» Your objective
Filter this data down to the lines that hold "https", and copy them.

[Supplied information — start]

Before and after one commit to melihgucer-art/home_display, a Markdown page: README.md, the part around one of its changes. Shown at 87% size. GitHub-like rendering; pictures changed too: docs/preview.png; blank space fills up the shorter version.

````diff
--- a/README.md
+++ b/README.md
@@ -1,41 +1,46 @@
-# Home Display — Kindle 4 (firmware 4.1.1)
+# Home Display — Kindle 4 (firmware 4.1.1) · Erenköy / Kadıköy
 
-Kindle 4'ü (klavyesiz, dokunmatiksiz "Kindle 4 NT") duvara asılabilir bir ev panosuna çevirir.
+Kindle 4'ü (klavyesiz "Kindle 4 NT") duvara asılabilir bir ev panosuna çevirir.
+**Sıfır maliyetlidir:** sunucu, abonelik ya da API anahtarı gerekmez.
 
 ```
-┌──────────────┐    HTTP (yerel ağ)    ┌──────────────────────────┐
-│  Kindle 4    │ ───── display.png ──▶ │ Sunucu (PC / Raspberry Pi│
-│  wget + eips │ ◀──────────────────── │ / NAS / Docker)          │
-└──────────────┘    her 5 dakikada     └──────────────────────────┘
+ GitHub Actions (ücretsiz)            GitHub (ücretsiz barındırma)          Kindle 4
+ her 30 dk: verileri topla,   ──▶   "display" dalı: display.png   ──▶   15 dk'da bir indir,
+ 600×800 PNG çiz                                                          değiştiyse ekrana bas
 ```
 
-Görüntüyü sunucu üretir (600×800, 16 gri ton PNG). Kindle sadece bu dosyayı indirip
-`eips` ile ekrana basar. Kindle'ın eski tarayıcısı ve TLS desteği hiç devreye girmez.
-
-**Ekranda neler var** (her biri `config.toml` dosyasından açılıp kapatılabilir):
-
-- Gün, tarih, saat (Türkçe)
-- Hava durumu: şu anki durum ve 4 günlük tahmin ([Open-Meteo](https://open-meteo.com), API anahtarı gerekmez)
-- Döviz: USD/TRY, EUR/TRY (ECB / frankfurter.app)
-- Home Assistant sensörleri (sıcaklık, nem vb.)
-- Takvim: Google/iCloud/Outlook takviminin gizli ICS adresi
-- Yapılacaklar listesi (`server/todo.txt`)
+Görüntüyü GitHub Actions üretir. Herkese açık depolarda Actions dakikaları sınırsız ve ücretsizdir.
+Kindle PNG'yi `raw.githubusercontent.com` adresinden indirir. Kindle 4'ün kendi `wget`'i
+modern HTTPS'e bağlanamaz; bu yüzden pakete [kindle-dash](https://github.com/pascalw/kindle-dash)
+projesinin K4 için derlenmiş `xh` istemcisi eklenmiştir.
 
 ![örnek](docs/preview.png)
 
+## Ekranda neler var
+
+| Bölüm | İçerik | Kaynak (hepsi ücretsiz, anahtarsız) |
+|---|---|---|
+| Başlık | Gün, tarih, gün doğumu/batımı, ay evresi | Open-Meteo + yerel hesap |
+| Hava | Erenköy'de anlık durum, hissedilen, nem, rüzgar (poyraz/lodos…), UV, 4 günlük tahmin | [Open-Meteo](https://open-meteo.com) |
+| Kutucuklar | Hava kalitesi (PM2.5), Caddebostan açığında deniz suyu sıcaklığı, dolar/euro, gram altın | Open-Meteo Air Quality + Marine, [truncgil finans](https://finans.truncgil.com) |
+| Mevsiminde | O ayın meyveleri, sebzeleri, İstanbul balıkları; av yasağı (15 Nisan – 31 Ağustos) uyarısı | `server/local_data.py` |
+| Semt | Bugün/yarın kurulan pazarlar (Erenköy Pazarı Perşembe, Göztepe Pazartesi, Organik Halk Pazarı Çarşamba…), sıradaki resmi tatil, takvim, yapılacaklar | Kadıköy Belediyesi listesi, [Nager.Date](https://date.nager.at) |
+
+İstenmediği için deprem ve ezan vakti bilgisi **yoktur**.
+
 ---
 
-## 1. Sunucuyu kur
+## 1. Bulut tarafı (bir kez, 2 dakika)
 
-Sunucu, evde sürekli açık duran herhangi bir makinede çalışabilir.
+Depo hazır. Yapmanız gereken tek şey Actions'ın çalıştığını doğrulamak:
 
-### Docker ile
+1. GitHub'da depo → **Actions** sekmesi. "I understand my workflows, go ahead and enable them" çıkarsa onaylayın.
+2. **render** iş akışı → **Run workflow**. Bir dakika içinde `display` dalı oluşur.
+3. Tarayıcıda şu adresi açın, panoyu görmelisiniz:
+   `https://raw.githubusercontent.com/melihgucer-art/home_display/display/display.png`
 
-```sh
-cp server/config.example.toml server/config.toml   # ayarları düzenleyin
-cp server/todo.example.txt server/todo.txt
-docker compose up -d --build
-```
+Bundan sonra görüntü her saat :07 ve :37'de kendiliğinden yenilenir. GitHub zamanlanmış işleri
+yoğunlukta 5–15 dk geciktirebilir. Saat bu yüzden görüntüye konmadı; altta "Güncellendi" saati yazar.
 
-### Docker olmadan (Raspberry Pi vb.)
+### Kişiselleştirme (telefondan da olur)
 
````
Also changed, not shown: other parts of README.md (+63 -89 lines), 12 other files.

[Supplied information — finish]

» Response
-- Hava durumu: şu anki durum ve 4 günlük tahmin ([Open-Meteo](https://open-meteo.com), API anahtarı gerekmez)
+modern HTTPS'e bağlanamaz; bu yüzden pakete [kindle-dash](https://github.com/pascalw/kindle-dash)
+| Hava | Erenköy'de anlık durum, hissedilen, nem, rüzgar (poyraz/lodos…), UV, 4 günlük tahmin | [Open-Meteo](https://open-meteo.com) |
+| Kutucuklar | Hava kalitesi (PM2.5), Caddebostan açığında deniz suyu sıcaklığı, dolar/euro, gram altın | Open-Meteo Air Quality + Marine, [truncgil finans](https://finans.truncgil.com) |
+| Semt | Bugün/yarın kurulan pazarlar (Erenköy Pazarı Perşembe, Göztepe Pazartesi, Organik Halk Pazarı Çarşamba…), sıradaki resmi tatil, takvim, yapılacaklar | Kadıköy Belediyesi listesi, [Nager.Date](https://date.nager.at) |
+   `https://raw.githubusercontent.com/melihgucer-art/home_display/display/display.png`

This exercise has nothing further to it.